Original article date: 20/03/2018


Misidentification led to 22 percent of hunting-related deaths in the last 10 years, so police and the Mountain Safety Council are warning hunters to be wary as they head out into the bush later this month.

The deer-hunting season, or "roar", starts on March 25, with hunters to go out to new or favourite spots across New Zealand.

Statistics from 2007-2016 show that 45 percent of hunting fatalities involved a firearm, with 22 percent of all deaths coming from hunters not properly identifying their prey and shooting another hunter.

About 195,000 people take part in hunting in New Zealand annually, with the majority of injuries, deaths and search and rescue operations taking place in the central North Island.

On average, 1030 people are injured while hunting in New Zealand each year - 47 people were killed hunting between 2007 and 2016, 22 of which involved a firearm.

Acting Superintendent Mike McIlraith says the responsibility is always on the shooter to positively identify their target.

"The consequences of failing to fully identify a target beyond all doubt are immediate, tragic and catastrophic," he said.

The Mountain Safety Council's insights into hunting season shows that 92 percent of misidentified target incidents occur when the individuals involved are less than 75 metres apart.

Acting Supt McIlraith said anyone planning to use a firearm is required to have a valid firearms licence and comply with the New Zealand Arms Code.

"If you do not have a licence you must be with someone who does, and they in turn must supervise the unlicensed person closely.

"It's also important to take care in the outdoors - watch your footing, know your limits, and look out for each other.

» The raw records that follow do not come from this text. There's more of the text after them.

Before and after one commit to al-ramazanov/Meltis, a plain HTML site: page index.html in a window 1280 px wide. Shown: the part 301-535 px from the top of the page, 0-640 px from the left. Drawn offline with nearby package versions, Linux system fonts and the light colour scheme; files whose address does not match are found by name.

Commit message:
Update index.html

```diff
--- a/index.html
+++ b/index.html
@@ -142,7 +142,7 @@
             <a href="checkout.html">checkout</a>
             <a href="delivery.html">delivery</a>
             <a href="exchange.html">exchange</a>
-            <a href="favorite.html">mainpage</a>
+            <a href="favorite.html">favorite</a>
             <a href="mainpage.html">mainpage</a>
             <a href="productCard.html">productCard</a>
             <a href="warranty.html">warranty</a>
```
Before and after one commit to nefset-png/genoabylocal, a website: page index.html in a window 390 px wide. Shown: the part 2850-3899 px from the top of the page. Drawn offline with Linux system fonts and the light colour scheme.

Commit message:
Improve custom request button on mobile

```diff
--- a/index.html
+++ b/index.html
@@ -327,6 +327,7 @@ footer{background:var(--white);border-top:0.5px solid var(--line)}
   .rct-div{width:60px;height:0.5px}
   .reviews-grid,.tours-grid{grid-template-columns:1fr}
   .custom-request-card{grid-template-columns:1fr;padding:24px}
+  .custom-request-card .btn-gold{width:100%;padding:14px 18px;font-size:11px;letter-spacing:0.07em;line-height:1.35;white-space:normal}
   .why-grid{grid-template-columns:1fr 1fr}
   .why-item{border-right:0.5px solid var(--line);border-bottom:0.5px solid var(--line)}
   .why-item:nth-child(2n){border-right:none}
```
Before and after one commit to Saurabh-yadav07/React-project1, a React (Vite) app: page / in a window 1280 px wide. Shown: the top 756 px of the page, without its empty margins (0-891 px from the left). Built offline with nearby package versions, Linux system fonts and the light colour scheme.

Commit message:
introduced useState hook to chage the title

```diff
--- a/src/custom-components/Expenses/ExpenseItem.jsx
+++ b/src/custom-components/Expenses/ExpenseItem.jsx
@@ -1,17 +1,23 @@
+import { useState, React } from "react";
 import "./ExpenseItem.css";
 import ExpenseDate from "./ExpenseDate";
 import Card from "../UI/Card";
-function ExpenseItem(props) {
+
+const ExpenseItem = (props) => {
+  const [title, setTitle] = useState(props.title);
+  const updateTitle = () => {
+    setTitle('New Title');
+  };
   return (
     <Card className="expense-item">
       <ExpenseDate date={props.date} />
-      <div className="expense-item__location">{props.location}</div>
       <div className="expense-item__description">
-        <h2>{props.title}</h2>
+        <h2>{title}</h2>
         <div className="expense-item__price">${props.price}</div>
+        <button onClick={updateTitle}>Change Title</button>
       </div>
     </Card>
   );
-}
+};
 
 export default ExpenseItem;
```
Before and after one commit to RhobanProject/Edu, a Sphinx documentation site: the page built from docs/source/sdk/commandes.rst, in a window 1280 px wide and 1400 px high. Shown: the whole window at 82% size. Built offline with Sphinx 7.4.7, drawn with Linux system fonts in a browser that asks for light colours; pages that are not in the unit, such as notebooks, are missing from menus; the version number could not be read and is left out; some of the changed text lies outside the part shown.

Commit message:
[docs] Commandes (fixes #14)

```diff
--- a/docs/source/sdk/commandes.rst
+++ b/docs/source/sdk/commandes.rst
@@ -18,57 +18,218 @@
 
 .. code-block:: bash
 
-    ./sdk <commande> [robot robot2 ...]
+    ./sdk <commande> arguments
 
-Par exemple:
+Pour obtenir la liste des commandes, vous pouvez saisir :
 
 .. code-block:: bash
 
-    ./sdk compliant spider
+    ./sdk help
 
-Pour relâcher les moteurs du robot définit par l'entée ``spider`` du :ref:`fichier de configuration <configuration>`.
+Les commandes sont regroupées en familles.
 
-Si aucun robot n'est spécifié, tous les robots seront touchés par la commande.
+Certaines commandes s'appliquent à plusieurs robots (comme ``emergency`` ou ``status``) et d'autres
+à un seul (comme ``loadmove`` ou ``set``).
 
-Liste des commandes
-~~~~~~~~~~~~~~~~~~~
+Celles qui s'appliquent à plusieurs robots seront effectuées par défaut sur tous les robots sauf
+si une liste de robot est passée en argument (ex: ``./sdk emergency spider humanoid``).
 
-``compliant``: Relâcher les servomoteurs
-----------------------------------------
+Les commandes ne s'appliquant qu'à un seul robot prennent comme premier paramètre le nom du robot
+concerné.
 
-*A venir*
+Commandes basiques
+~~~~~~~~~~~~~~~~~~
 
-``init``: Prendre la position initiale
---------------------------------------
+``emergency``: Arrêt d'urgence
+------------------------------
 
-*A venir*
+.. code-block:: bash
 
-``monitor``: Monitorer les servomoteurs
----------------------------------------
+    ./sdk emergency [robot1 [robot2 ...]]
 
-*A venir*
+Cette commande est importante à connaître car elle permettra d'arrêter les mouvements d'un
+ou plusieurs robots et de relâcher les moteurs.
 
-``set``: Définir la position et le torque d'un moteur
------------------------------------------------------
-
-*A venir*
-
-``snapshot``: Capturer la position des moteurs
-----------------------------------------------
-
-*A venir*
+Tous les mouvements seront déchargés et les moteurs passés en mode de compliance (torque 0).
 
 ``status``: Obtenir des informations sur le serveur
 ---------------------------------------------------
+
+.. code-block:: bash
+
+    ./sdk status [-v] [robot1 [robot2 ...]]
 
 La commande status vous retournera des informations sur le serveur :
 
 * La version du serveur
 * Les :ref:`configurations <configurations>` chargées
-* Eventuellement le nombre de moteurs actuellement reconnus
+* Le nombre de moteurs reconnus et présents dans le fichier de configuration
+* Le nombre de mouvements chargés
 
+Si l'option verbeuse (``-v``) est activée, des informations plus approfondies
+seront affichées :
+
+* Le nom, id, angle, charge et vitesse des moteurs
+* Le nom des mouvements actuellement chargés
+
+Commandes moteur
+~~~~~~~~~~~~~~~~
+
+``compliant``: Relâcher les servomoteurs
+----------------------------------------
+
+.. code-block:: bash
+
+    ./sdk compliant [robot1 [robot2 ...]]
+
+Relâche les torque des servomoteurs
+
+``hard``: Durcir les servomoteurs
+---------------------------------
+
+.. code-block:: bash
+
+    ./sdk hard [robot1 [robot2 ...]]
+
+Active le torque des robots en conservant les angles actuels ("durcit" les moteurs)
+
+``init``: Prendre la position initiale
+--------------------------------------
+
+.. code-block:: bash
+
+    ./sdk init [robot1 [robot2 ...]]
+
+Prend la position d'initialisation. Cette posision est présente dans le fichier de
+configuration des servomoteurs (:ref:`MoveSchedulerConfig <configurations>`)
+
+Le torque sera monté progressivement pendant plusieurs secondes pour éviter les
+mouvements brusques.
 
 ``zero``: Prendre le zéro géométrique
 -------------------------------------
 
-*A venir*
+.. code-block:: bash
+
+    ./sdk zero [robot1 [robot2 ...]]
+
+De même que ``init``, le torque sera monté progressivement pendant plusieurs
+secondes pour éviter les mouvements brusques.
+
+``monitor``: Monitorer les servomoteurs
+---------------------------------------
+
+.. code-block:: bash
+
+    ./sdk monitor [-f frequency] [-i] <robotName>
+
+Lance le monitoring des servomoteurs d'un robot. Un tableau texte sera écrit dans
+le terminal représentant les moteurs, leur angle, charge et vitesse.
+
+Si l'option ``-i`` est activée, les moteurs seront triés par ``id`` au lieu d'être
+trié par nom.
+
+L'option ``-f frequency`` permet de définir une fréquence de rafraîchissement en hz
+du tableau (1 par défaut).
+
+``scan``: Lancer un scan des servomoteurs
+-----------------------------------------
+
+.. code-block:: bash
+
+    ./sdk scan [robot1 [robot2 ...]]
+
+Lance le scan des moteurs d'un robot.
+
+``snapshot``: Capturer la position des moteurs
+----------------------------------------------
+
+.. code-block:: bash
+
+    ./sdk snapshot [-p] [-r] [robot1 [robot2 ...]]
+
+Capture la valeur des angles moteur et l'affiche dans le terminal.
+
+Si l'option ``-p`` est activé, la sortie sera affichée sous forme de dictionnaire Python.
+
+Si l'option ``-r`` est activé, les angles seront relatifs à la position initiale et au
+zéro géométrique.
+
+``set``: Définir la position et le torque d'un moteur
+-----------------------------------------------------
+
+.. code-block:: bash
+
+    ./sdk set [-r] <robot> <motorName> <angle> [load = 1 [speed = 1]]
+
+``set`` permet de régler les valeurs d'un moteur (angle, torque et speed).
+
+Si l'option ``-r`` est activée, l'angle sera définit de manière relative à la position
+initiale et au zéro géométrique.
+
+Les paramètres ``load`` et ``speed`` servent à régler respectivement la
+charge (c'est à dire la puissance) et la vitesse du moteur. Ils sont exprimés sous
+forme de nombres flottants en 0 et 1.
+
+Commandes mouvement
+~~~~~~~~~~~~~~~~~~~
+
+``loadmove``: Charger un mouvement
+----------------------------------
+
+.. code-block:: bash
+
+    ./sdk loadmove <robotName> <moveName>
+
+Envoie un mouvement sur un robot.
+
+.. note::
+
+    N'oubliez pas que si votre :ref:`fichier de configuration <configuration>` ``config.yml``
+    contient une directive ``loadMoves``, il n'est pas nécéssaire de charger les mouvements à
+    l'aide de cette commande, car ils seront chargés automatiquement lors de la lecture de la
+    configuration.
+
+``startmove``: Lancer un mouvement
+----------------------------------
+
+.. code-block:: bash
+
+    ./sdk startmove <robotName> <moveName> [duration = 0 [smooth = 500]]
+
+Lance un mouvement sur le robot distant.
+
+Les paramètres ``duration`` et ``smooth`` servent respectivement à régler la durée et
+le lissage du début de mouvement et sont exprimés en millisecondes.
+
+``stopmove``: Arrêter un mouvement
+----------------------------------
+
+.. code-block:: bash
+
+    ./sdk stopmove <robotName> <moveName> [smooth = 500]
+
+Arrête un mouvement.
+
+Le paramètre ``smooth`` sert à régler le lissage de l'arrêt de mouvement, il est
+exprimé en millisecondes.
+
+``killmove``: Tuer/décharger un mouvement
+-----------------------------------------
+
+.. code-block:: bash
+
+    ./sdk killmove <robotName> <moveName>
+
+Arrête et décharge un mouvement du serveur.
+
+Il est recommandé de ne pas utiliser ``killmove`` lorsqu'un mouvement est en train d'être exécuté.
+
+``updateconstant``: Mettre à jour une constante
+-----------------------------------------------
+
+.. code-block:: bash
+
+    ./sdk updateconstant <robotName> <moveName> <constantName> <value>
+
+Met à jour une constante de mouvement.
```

"Plan your trip, tell someone your plans, and take sufficient supplies, including a personal locator beacon."


Credit: NewsHub